EXERCISE GOAL:
Write out, from the entries below, exactly the lines that run between the lines holding "Before and after one commit to sousalmdev/portfoolio, a" and "Remove: SVG", inclusive, and stop there.
(DATA PROVIDED)
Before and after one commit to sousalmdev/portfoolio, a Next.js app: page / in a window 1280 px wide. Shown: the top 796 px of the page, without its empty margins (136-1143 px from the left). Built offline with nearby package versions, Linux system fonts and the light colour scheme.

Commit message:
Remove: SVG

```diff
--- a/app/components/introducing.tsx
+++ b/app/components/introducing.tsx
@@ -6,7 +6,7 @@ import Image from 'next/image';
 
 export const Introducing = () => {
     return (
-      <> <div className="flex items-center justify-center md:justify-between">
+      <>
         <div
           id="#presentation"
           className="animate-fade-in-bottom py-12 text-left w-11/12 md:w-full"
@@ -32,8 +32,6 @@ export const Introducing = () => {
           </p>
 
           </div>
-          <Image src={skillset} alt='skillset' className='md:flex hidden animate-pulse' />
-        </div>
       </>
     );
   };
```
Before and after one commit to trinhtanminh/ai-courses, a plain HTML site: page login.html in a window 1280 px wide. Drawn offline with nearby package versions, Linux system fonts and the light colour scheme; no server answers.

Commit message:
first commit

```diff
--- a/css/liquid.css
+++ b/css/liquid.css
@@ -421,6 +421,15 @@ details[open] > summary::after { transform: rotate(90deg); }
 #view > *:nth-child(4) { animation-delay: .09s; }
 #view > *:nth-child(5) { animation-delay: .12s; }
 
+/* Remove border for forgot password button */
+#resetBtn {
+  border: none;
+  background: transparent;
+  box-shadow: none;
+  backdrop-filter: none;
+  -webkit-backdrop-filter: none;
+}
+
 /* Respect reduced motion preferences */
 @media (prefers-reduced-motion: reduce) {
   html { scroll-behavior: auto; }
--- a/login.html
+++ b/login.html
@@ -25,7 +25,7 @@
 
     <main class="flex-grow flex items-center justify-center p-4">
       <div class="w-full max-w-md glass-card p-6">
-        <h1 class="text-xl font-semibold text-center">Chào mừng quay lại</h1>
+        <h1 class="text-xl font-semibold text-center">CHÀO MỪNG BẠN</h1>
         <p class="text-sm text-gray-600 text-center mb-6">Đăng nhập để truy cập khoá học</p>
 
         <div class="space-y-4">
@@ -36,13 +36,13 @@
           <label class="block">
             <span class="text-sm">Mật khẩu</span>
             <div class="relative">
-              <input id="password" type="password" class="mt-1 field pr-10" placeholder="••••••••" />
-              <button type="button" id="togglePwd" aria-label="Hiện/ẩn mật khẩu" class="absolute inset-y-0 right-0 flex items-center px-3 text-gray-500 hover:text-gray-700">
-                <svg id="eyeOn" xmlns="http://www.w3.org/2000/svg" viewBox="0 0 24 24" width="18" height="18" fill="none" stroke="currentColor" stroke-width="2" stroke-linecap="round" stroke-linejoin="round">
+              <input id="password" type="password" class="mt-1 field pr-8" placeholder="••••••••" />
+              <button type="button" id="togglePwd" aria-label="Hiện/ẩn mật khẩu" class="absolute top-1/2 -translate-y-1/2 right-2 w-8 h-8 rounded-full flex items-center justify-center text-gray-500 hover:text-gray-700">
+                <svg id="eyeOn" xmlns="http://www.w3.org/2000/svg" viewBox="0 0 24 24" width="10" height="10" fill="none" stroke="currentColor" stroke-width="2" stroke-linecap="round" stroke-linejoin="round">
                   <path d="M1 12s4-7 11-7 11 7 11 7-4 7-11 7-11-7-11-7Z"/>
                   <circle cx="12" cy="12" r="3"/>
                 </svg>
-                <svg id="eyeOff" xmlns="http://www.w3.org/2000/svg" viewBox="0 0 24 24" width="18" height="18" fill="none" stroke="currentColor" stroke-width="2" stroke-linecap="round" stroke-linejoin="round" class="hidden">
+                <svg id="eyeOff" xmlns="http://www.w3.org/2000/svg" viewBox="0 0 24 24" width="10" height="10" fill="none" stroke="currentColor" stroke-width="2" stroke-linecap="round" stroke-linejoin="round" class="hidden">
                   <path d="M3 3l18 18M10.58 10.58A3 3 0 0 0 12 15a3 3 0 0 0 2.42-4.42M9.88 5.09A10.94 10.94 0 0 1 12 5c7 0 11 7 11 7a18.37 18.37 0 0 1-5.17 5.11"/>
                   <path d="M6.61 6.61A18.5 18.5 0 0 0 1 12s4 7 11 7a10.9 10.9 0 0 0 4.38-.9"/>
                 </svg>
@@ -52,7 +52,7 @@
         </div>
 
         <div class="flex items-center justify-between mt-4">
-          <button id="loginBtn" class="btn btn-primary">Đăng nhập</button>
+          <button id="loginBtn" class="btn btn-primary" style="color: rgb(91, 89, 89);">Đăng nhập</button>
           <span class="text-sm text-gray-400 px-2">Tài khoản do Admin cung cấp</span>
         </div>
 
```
(End DATA PROVIDED)
(DATA PROVIDED)
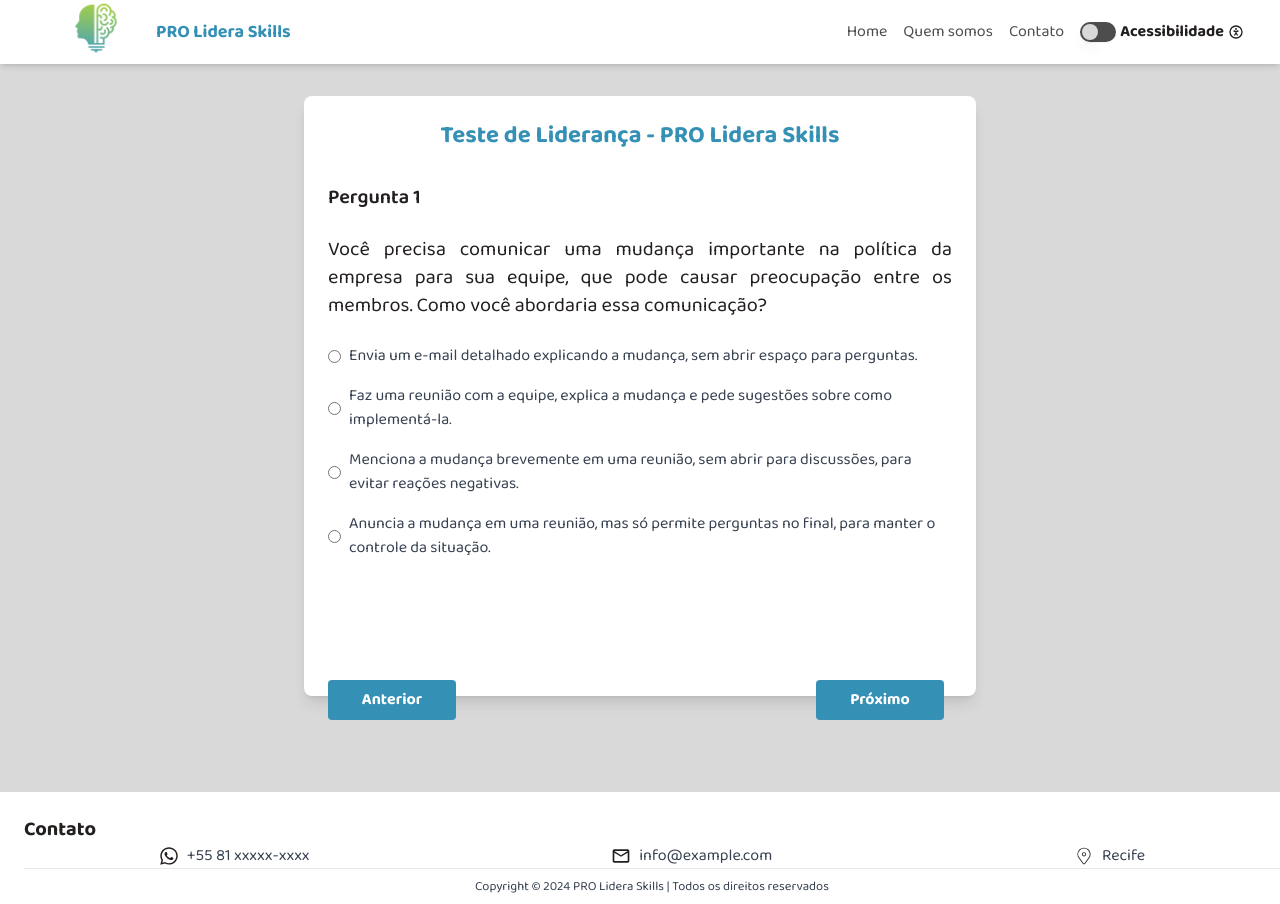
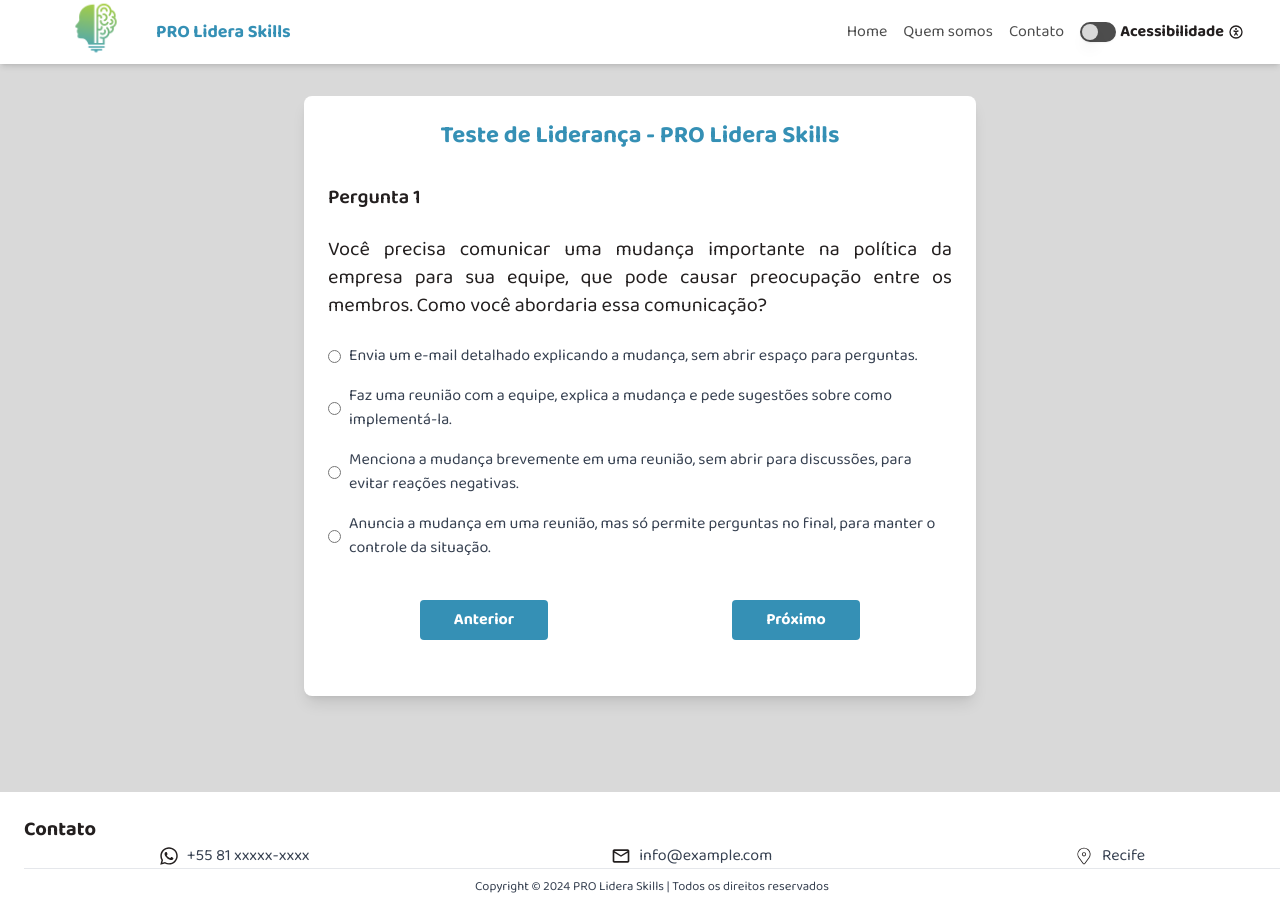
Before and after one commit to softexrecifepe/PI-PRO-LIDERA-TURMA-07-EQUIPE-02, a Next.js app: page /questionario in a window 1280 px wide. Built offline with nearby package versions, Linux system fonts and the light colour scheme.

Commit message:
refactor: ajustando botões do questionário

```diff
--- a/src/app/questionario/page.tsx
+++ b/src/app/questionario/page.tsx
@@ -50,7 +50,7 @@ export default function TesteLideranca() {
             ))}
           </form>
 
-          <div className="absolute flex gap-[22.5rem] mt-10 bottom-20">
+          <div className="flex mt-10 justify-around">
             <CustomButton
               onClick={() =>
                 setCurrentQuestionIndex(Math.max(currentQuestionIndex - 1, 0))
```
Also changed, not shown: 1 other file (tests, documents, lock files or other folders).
(End DATA PROVIDED)
(DATA PROVIDED)
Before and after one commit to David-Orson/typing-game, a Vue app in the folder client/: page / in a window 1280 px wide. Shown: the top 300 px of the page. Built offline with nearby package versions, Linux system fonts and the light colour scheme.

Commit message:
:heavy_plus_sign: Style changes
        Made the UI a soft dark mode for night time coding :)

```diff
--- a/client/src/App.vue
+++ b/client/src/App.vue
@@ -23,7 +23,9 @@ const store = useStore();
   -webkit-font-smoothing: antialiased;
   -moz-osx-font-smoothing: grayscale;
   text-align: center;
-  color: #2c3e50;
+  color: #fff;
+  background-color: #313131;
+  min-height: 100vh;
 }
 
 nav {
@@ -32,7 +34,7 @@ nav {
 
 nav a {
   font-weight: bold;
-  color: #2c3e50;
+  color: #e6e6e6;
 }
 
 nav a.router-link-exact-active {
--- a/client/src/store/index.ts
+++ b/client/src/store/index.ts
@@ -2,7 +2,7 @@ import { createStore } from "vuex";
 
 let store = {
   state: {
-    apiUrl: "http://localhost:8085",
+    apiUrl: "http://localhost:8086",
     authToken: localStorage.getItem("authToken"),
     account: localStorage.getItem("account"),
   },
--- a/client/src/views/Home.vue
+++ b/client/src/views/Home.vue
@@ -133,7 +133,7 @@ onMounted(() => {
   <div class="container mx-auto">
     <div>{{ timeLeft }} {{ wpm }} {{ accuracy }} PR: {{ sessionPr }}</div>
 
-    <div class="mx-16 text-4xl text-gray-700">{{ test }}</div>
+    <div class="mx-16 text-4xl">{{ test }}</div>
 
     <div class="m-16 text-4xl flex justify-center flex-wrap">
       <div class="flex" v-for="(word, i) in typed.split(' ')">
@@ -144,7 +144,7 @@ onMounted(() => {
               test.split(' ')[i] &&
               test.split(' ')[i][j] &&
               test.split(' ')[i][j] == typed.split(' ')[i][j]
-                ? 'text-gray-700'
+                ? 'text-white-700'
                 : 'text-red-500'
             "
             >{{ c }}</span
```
(End DATA PROVIDED)
WRITTEN RESPONSE:
Before and after one commit to sousalmdev/portfoolio, a Next.js app: page / in a window 1280 px wide. Shown: the top 796 px of the page, without its empty margins (136-1143 px from the left). Built offline with nearby package versions, Linux system fonts and the light colour scheme.

Commit message:
Remove: SVG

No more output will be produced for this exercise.